(Items listed in a dataset)
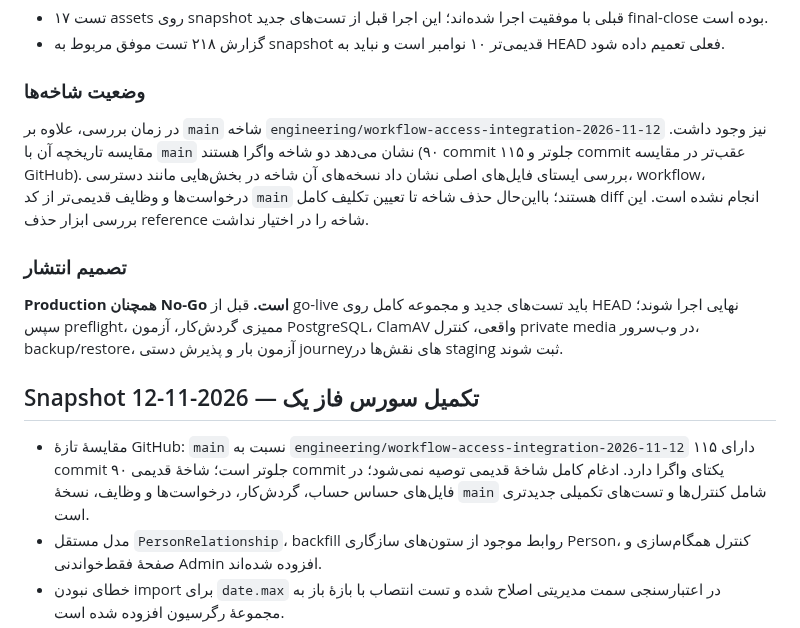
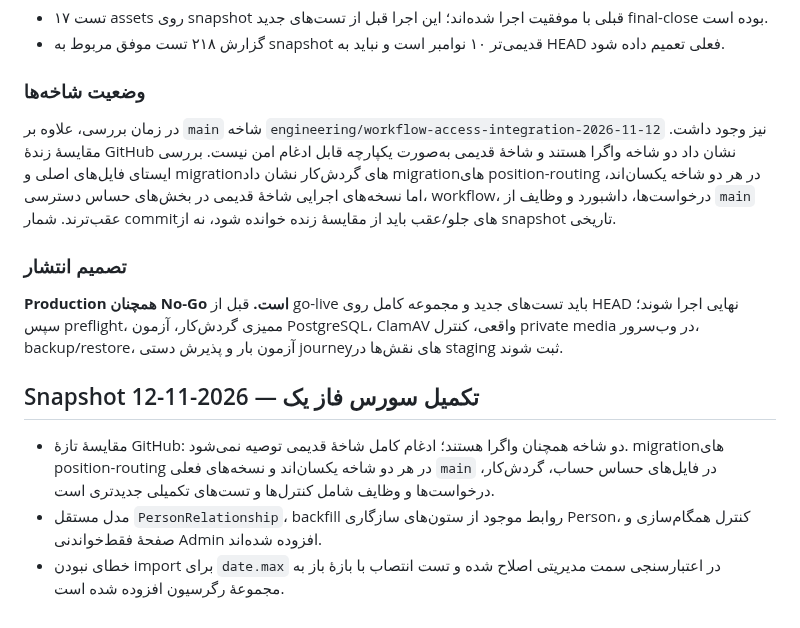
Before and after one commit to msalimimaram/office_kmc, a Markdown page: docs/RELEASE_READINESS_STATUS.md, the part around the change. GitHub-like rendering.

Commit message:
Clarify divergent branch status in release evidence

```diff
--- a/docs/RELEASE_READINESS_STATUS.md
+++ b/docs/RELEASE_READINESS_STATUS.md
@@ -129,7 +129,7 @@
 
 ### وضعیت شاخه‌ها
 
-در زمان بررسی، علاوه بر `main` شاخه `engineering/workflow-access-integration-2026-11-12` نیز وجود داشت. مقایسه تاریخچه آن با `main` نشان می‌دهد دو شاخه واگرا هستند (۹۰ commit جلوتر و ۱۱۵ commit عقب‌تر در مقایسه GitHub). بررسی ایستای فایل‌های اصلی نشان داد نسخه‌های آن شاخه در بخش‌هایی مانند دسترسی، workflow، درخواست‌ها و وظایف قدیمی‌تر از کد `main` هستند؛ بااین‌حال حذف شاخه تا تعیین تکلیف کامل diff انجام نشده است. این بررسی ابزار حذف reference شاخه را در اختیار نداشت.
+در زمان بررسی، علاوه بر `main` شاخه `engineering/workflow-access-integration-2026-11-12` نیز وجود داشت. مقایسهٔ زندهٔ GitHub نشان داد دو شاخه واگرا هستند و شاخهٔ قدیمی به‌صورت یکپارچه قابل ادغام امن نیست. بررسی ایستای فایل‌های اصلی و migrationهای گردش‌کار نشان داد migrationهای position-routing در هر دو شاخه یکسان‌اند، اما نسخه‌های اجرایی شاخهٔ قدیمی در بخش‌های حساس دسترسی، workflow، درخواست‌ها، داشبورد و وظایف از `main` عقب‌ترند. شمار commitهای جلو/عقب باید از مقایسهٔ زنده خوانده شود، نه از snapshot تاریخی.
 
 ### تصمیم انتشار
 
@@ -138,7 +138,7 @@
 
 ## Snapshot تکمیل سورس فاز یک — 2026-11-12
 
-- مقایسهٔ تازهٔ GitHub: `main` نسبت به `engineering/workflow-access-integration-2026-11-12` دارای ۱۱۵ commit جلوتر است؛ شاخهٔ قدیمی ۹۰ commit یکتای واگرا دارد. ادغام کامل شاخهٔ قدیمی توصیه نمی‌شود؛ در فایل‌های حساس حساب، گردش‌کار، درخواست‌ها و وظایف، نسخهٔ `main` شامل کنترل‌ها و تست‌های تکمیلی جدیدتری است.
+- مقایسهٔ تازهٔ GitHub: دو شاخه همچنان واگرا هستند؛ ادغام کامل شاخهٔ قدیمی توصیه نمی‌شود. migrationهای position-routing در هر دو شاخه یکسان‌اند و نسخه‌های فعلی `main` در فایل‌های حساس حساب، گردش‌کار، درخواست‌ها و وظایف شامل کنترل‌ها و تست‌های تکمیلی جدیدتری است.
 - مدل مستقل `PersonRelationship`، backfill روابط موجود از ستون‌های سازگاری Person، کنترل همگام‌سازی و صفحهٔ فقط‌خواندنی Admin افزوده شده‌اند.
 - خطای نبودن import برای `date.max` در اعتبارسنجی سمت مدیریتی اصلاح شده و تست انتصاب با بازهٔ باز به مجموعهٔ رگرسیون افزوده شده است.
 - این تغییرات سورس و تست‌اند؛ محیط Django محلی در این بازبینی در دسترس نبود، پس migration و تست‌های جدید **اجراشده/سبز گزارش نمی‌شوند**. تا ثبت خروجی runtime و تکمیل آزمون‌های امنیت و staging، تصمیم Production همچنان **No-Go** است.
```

...

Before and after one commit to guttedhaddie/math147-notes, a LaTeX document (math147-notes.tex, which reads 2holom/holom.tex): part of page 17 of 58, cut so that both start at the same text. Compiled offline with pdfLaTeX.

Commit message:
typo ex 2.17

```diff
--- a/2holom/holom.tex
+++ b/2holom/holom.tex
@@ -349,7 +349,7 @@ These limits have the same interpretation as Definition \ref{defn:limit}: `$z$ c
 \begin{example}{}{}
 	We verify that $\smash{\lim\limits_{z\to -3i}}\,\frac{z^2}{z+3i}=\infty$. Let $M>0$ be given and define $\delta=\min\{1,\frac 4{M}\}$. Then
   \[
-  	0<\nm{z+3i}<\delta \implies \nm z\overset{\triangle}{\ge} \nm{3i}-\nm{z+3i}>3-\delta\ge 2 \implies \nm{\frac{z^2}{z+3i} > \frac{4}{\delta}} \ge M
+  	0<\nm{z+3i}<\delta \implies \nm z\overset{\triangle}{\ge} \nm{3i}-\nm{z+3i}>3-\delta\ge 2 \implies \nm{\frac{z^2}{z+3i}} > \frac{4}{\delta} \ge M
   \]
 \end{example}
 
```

==

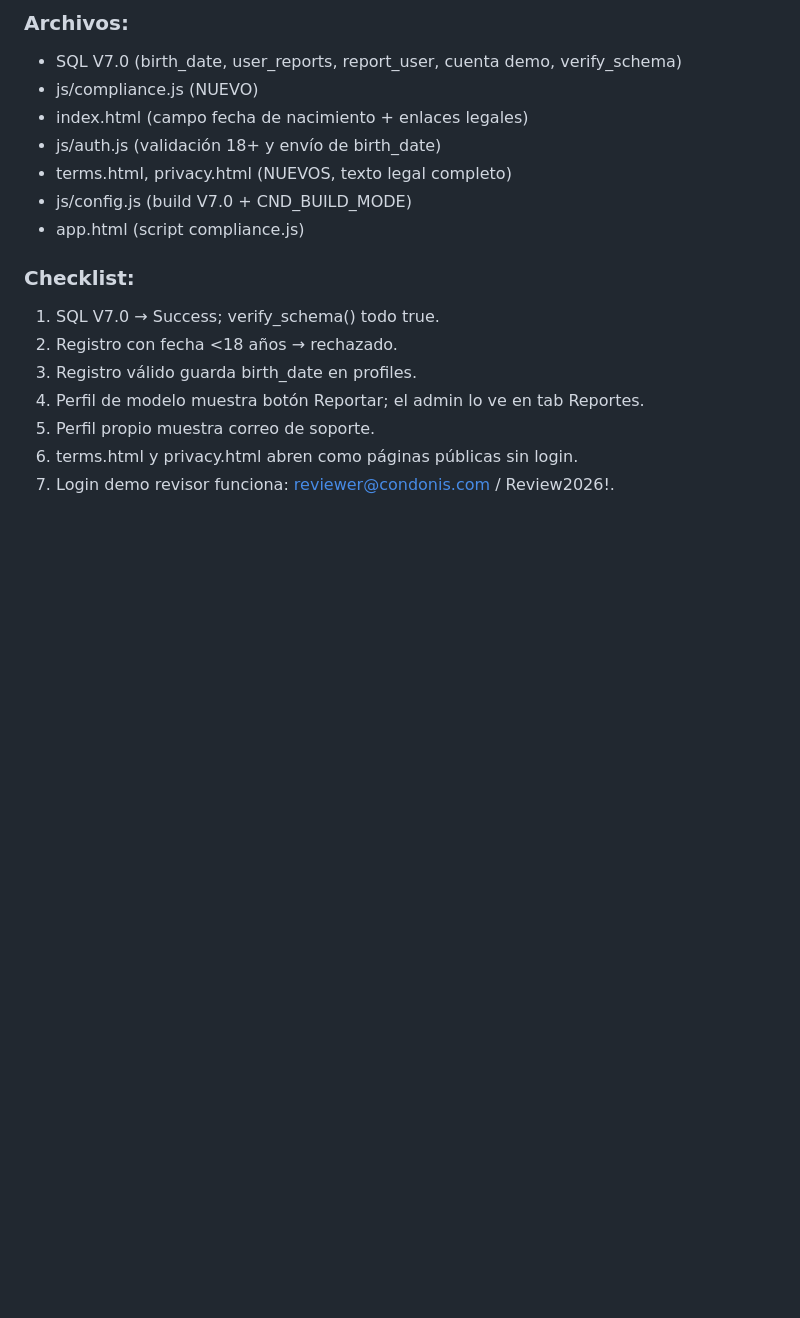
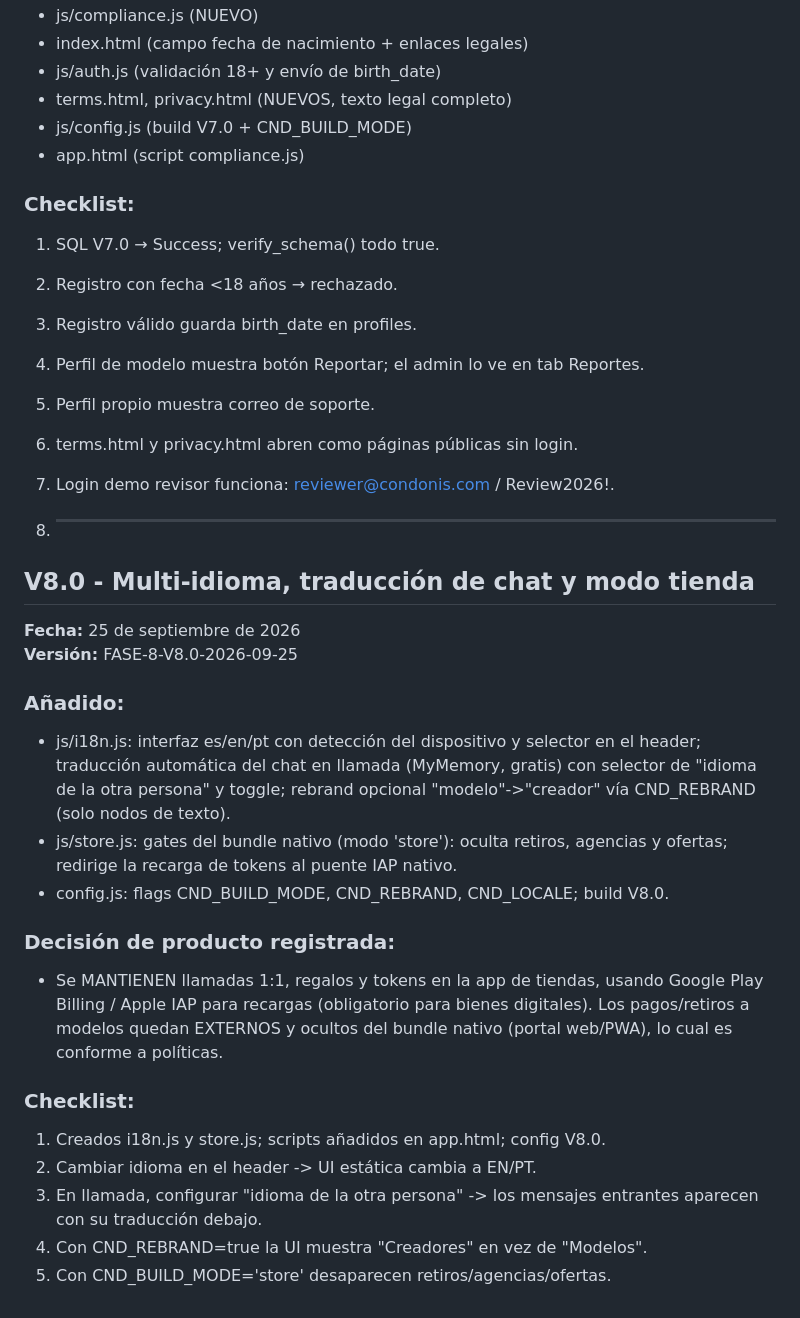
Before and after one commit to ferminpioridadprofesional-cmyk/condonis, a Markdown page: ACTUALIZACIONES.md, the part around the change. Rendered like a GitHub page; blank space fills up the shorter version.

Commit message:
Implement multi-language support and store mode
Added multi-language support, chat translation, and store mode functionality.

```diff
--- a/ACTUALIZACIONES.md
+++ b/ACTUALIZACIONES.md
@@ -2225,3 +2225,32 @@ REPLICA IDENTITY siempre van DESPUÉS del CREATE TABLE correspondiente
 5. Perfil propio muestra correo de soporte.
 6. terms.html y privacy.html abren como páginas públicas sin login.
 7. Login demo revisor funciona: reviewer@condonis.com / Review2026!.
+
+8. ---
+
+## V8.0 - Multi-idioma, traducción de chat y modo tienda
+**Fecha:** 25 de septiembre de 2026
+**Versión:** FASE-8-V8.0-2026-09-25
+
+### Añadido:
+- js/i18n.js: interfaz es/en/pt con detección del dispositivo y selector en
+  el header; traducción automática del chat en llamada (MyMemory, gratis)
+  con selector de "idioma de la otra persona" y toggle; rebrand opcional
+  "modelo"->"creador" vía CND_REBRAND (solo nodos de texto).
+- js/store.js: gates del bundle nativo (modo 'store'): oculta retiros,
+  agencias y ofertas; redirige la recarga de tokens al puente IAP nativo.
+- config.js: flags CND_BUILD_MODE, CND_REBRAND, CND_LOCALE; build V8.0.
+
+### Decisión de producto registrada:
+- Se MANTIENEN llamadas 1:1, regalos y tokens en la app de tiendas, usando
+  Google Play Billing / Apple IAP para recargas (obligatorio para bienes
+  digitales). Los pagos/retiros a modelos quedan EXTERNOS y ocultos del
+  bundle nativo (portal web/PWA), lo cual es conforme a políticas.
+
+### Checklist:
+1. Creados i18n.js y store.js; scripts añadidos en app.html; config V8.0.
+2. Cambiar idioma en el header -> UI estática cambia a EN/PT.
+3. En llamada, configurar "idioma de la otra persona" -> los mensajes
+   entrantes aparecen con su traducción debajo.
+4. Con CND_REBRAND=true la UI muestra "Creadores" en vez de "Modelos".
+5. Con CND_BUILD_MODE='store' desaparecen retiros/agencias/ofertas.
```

■ PROBLEM TO WORK ON ■
What lines above hold the word "idioma"? Pull each one out.

■ OUTPUT FOR THIS EXERCISE ■
+## V8.0 - Multi-idioma, traducción de chat y modo tienda
+  con selector de "idioma de la otra persona" y toggle; rebrand opcional
+2. Cambiar idioma en el header -> UI estática cambia a EN/PT.
+3. En llamada, configurar "idioma de la otra persona" -> los mensajes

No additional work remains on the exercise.